▶ DESCRIPTION OF THE TASK: With pictures omitted, restate the data word for word.

▶ SUPPLIED ENTRIES:
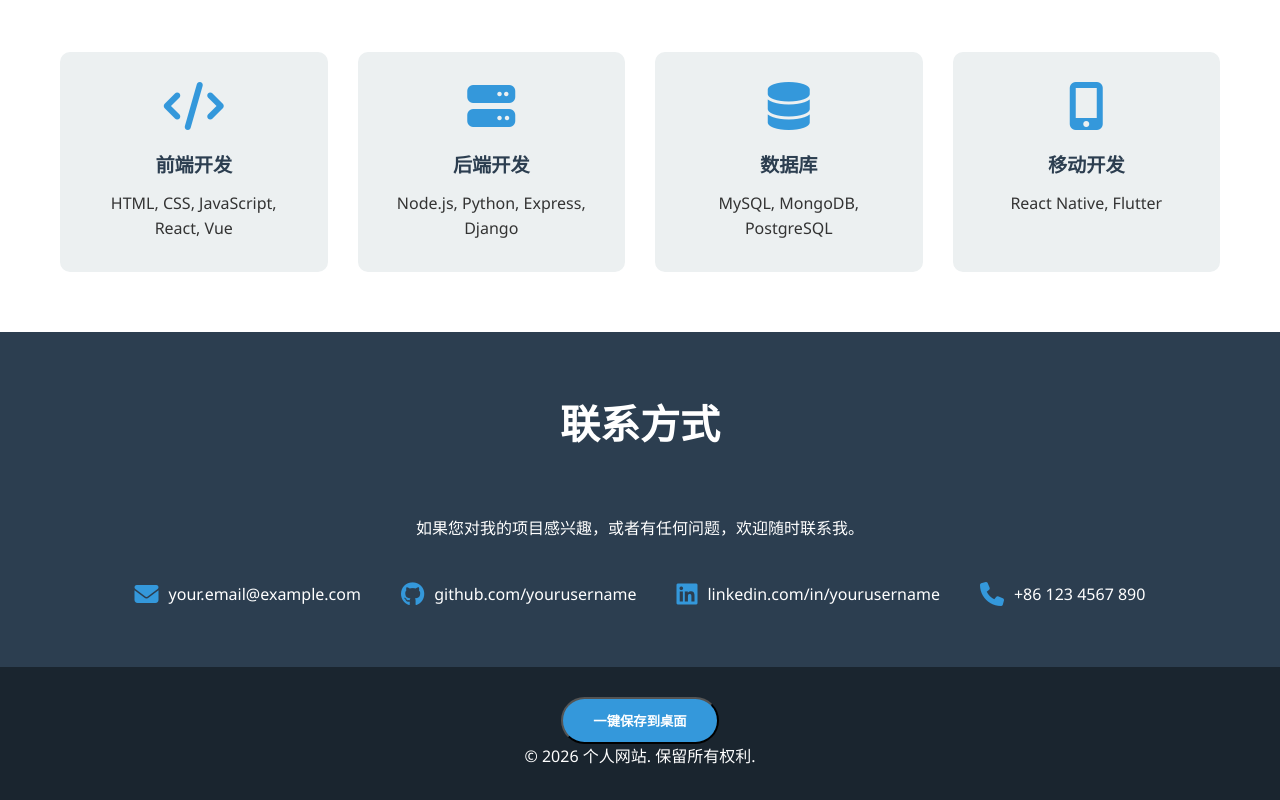
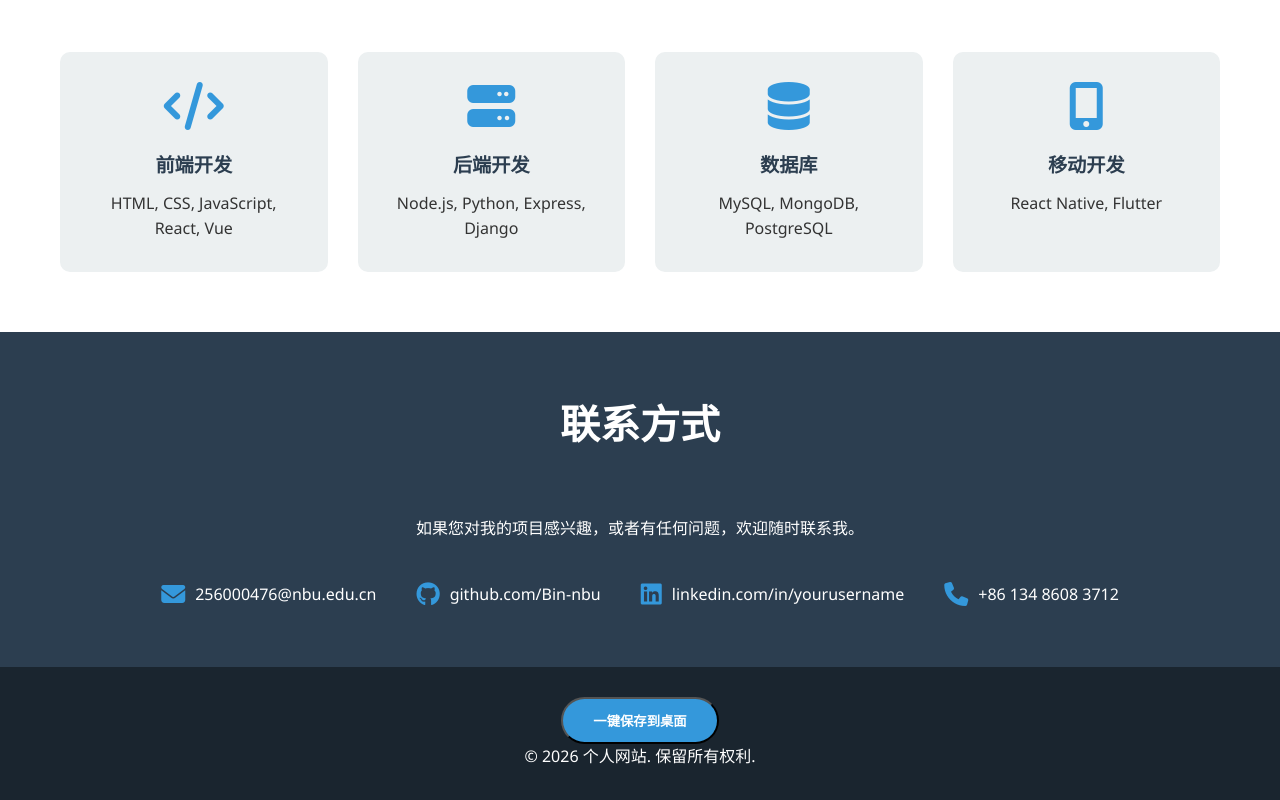
Before and after one commit to Bin-nbu/Bin-nbu.github.io, a plain HTML site: page index.html in a window 1280 px wide. Shown: the part 2065-2865 px from the top of the page. Drawn offline with Linux system fonts and the light colour scheme.

Commit message:
Update index.html

```diff
--- a/index.html
+++ b/index.html
@@ -386,11 +386,11 @@
             <div class="contact-info">
                 <div class="contact-item">
                     <i class="fas fa-envelope"></i>
-                    <a href="mailto:256000476@nbu.edu.cn">your.email@example.com</a>
+                    <a href="mailto:your.email@example.com">256000476@nbu.edu.cn</a>
                 </div>
                 <div class="contact-item">
                     <i class="fab fa-github"></i>
-                    <a href="https://github.com/Bin-nbu" target="_blank">github.com/yourusername</a>
+                    <a href="https://github.com/yourusername" target="_blank">github.com/Bin-nbu</a>
                 </div>
                 <div class="contact-item">
                     <i class="fab fa-linkedin"></i>
@@ -398,7 +398,7 @@
                 </div>
                 <div class="contact-item">
                     <i class="fas fa-phone"></i>
-                    <a href="tel:+8613486083712">+86 123 4567 890</a>
+                    <a href="tel:+861234567890">+86 134 8608 3712</a>
                 </div>
             </div>
         </div>
```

▶ WRITTEN SOLUTION:
Before and after one commit to Bin-nbu/Bin-nbu.github.io, a plain HTML site: page index.html in a window 1280 px wide. Shown: the part 2065-2865 px from the top of the page. Drawn offline with Linux system fonts and the light colour scheme.

Commit message:
Update index.html

```diff
--- a/index.html
+++ b/index.html
@@ -386,11 +386,11 @@
             <div class="contact-info">
                 <div class="contact-item">
                     <i class="fas fa-envelope"></i>
-                    <a href="mailto:256000476@nbu.edu.cn">your.email@example.com</a>
+                    <a href="mailto:your.email@example.com">256000476@nbu.edu.cn</a>
                 </div>
                 <div class="contact-item">
                     <i class="fab fa-github"></i>
-                    <a href="https://github.com/Bin-nbu" target="_blank">github.com/yourusername</a>
+                    <a href="https://github.com/yourusername" target="_blank">github.com/Bin-nbu</a>
                 </div>
                 <div class="contact-item">
                     <i class="fab fa-linkedin"></i>
@@ -398,7 +398,7 @@
                 </div>
                 <div class="contact-item">
                     <i class="fas fa-phone"></i>
-                    <a href="tel:+8613486083712">+86 123 4567 890</a>
+                    <a href="tel:+861234567890">+86 134 8608 3712</a>
                 </div>
             </div>
         </div>
```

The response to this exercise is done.